◆ WHAT THE TASK ASKS ◆
Where a line contains the word "header", copy that line from the records below.

Records from a data collection:
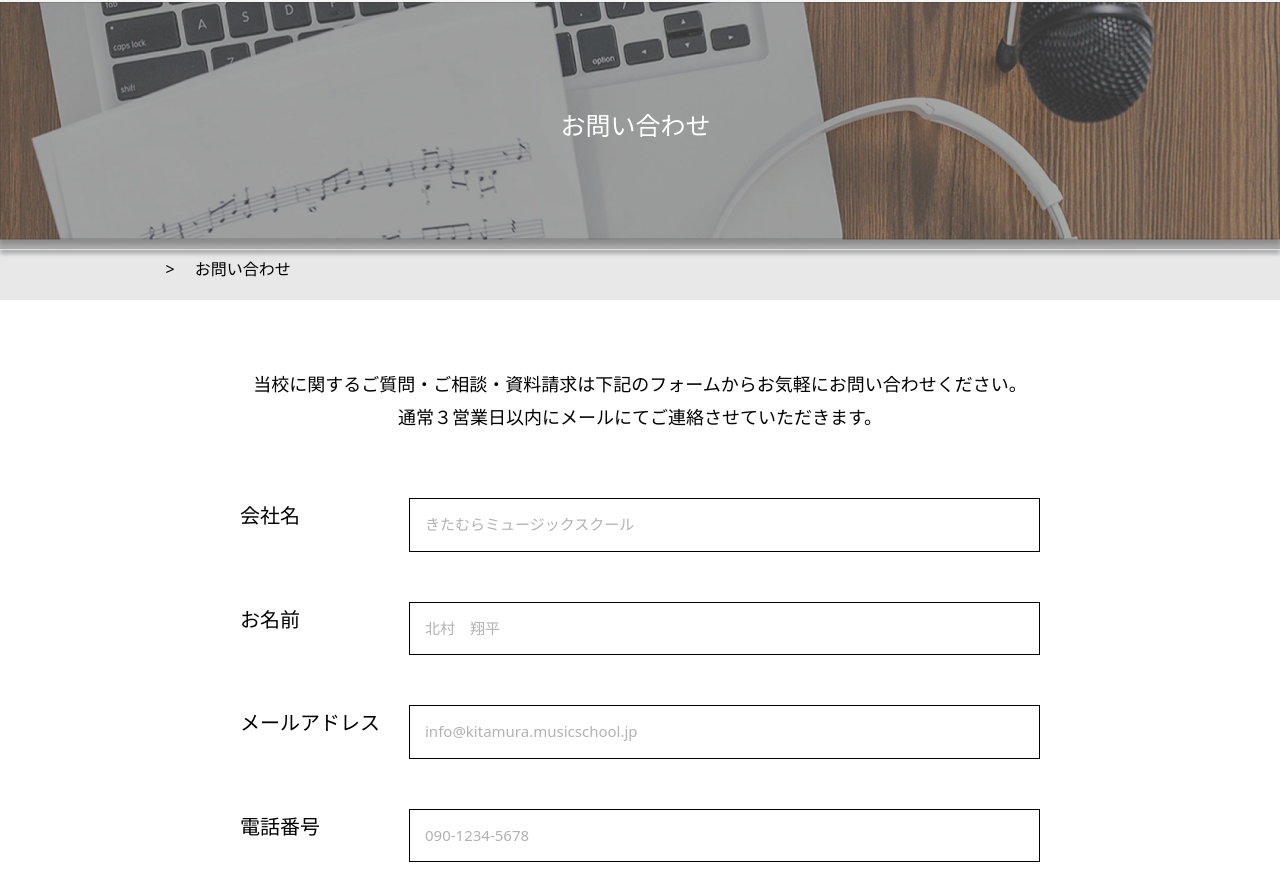
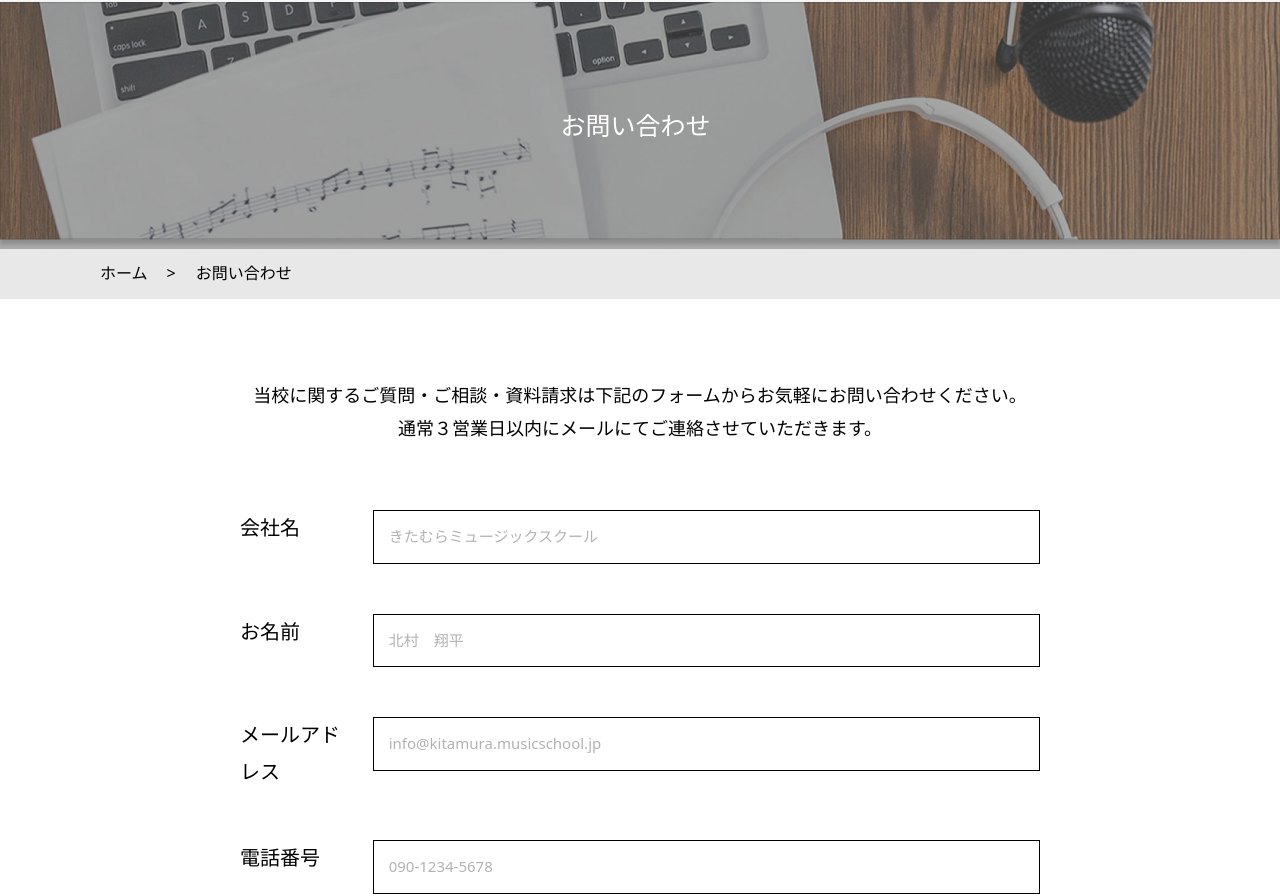
Before and after one commit to mutsumi1009/musicschool, a plain HTML site: page contact_form.html in a window 1280 px wide. Shown: the part 78-974 px from the top of the page. Drawn offline with nearby package versions, Linux system fonts and the light colour scheme.

Commit message:
11／16作成

```diff
--- a/sass/layout/_l-inner.scss
+++ b/sass/layout/_l-inner.scss
@@ -7,7 +7,8 @@
 .l-inner {
   max-width: 92rem;
   margin: 0 auto;
-  padding-inline: 2rem;
+  // padding-inline: 2rem;
+  padding-inline: calc(20 / 1080 * 100%);
   //  padding-top: 6.5rem;
 
   @include sp {
--- a/sass/object/component/_c-breadcrumb.scss
+++ b/sass/object/component/_c-breadcrumb.scss
@@ -9,7 +9,7 @@
   width: 100%;
   height: 5rem;
   background-color: #E8E8E8;
-  padding: 0.5rem 10rem 0.7rem 10rem;
+  padding: 1rem 9.31rem 0.7rem 10rem;
   z-index: 2;
 
   @include sp {
@@ -24,7 +24,7 @@
 .c-breadcrumb__list {
   display: flex;
   flex-wrap: wrap;
-  gap: 1.8rem;
+  gap: 1.9rem;
 }
 
 .c-breadcrumb__item {
@@ -41,7 +41,7 @@
 }
 
 .c-breadcrumb a {
-  color: $c-accent;
+  color: $text-color;
   text-decoration: none;
   transition: opacity 0.3s ease;
 }
--- a/sass/object/component/_c-hero.scss
+++ b/sass/object/component/_c-hero.scss
@@ -48,10 +48,10 @@
   }
 }
 
-.c-hero--with-border {
-  border-bottom: 1px solid rgba(112, 112, 112, 0.2);
-  box-shadow: 0 4px 4px rgba(0, 0, 0, 0.25);
-}
+// .c-hero--with-border {
+//   border-bottom: 1px solid rgba(112, 112, 112, 0.2);
+//   box-shadow: 0 4px 4px rgba(0, 0, 0, 0.25);
+// }
 
 
 .c-hero__text {
--- a/sass/object/project/_p-contact-form.scss
+++ b/sass/object/project/_p-contact-form.scss
@@ -10,7 +10,8 @@
 =============================================== */
 
 .p-contact-form__content {
-  padding-block: 6.8rem 6.5rem;
+  // padding-block: 6.8rem 6.5rem;
+  padding-block: calc(68 / 1080 * 100%) calc(65 / 1080 * 100%);
   // overflow: hidden;
 
   @include sp {
@@ -33,7 +34,6 @@
    width: auto;
     // padding: 0 1.5rem;
   }
-
 }
 
 // フォーム項目のリスト
@@ -69,7 +69,7 @@
 
 // タイトル部分
 .p-contact__title {
-  width: 14rem;
+  width: calc(140 / 1080 * 100%);
 
 
   @include sp {
@@ -87,6 +87,14 @@
     font-size: 1.6rem;
   }
 }
+
+
+.p-contact__item--inquiry .contact__label br {
+  @include sp {
+    display: none;
+  }
+}
+
 
 // コンテンツ部分
 .p-contact__content {
--- a/sass/object/project/_p-header.scss
+++ b/sass/object/project/_p-header.scss
@@ -11,7 +11,7 @@
 
 	@include sp {
 		height: 5rem;
-	 background-color: $font-color;
+		background-color: $font-color;
 	}
 }
 
```
Also changed, not shown: css/style.css, 1 other file.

◆ COMPLETED TASK ◆
--- a/sass/object/project/_p-header.scss
+++ b/sass/object/project/_p-header.scss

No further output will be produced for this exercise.